Collected data entries

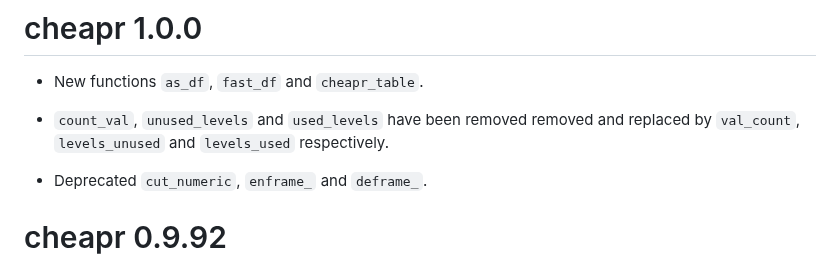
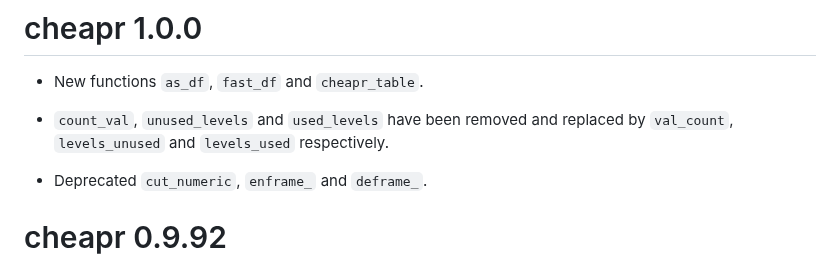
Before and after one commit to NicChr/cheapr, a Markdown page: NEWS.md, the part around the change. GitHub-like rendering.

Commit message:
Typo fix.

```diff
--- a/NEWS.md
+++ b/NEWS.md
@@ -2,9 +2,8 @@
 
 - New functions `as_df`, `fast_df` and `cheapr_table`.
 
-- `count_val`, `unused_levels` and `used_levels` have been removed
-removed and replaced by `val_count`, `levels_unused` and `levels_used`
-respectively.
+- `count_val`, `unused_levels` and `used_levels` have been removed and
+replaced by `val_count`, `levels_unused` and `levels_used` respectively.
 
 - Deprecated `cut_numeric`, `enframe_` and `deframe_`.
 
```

==

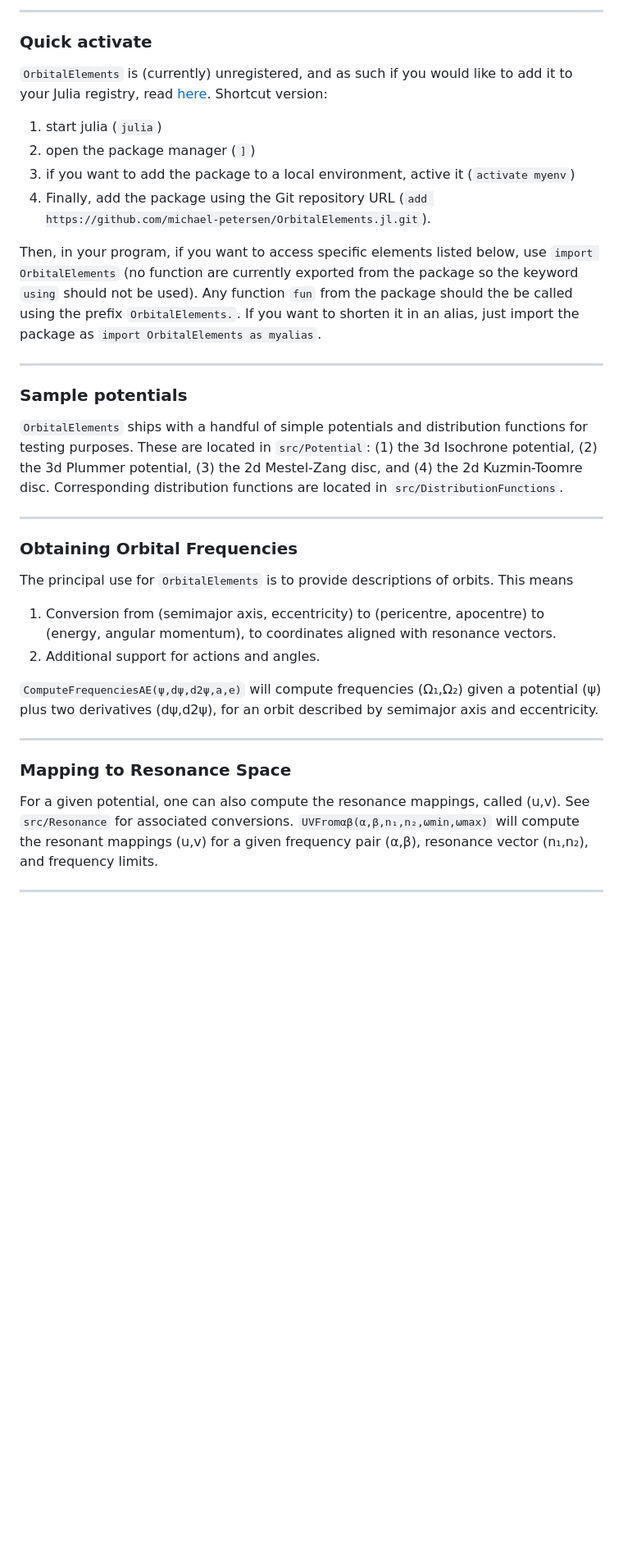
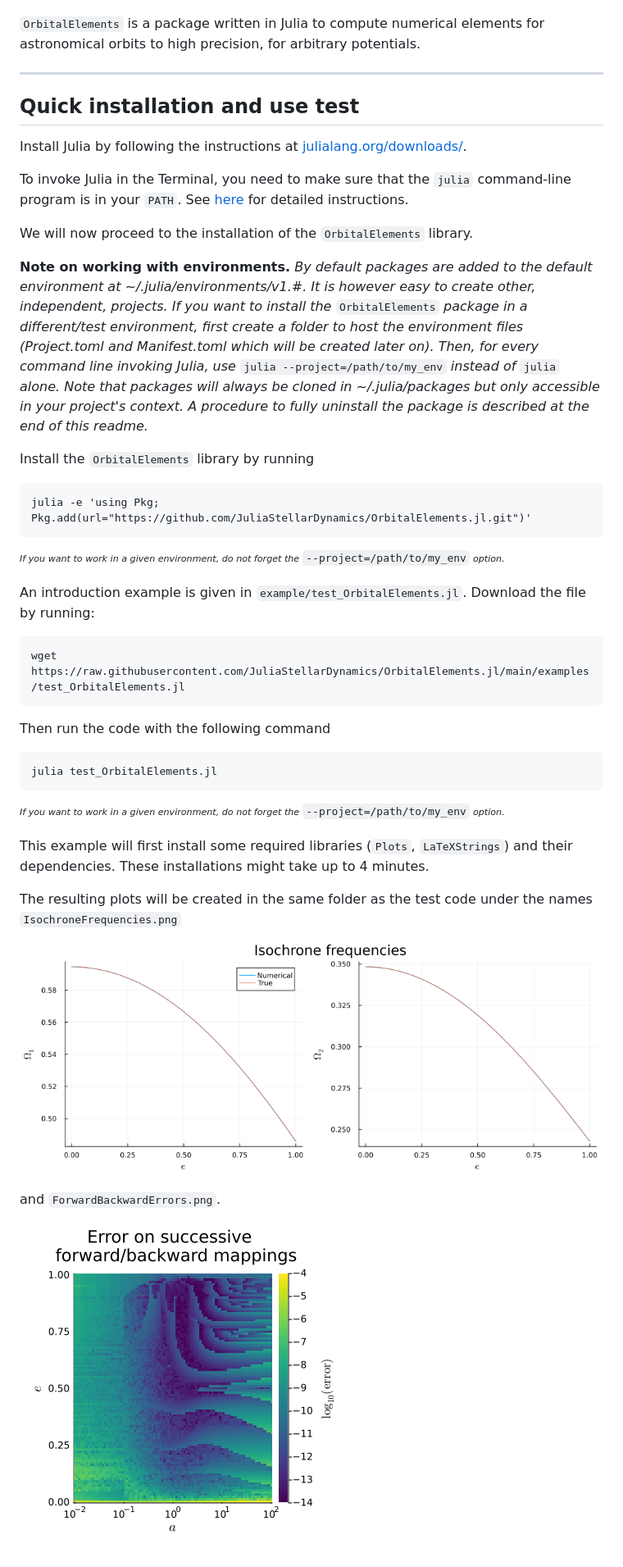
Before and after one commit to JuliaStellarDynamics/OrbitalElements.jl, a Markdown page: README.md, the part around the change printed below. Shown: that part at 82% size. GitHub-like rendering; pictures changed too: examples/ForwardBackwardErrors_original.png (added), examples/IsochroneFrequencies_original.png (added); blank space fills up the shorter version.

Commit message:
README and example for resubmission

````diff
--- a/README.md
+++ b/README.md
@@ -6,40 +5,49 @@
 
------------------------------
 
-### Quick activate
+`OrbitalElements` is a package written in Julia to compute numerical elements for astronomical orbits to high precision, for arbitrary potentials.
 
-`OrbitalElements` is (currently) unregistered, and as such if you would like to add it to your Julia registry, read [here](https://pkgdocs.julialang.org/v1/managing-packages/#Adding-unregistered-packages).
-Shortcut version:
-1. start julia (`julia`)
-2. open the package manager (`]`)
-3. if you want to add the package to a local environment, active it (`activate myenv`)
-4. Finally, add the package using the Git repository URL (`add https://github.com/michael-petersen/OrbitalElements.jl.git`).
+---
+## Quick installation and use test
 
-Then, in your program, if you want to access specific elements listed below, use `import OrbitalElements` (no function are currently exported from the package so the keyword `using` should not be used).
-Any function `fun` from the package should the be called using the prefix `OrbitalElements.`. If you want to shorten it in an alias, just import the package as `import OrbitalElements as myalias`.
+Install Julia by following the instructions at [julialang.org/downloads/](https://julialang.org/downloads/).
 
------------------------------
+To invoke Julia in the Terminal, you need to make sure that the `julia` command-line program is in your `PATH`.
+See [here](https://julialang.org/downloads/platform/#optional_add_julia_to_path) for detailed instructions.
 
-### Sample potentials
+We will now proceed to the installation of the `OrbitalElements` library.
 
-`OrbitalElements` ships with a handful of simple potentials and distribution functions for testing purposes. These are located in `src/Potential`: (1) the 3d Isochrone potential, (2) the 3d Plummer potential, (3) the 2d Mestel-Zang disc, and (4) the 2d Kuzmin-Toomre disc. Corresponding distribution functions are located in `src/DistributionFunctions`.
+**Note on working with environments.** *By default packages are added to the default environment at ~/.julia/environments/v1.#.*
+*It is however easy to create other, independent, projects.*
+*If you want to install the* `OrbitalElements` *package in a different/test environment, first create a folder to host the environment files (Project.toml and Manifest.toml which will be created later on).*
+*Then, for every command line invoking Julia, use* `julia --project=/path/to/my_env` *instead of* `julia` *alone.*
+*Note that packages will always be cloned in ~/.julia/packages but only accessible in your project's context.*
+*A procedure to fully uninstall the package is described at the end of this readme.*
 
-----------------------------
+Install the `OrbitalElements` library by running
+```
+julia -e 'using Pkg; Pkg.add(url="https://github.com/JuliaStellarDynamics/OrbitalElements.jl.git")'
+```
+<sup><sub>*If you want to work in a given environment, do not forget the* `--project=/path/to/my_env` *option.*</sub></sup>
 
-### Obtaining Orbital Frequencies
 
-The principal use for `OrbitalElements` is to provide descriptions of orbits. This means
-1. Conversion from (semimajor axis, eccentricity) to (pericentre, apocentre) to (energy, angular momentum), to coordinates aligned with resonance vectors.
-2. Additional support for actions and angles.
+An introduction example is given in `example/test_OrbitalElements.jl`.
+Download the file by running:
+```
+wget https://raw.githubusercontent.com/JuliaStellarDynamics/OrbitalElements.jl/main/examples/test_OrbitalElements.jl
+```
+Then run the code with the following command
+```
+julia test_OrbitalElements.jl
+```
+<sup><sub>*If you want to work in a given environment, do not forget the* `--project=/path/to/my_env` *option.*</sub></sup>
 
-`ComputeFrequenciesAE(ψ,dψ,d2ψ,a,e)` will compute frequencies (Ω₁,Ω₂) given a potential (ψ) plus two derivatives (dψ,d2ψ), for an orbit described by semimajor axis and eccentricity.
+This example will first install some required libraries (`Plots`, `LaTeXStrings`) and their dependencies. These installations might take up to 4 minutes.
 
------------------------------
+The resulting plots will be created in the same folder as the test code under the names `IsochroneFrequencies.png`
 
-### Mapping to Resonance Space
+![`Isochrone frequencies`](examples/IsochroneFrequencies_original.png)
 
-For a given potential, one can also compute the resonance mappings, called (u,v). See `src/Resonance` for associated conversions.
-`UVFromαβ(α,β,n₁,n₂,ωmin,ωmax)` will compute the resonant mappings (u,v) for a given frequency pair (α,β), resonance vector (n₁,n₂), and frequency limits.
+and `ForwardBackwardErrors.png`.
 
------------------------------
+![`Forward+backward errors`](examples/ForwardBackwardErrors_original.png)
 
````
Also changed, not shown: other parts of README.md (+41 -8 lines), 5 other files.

> [Task prompt]
Search the entries above for the word "removed" and copy each line where it appears.

> [Answer to this problem]
-- `count_val`, `unused_levels` and `used_levels` have been removed
-removed and replaced by `val_count`, `levels_unused` and `levels_used`
+- `count_val`, `unused_levels` and `used_levels` have been removed and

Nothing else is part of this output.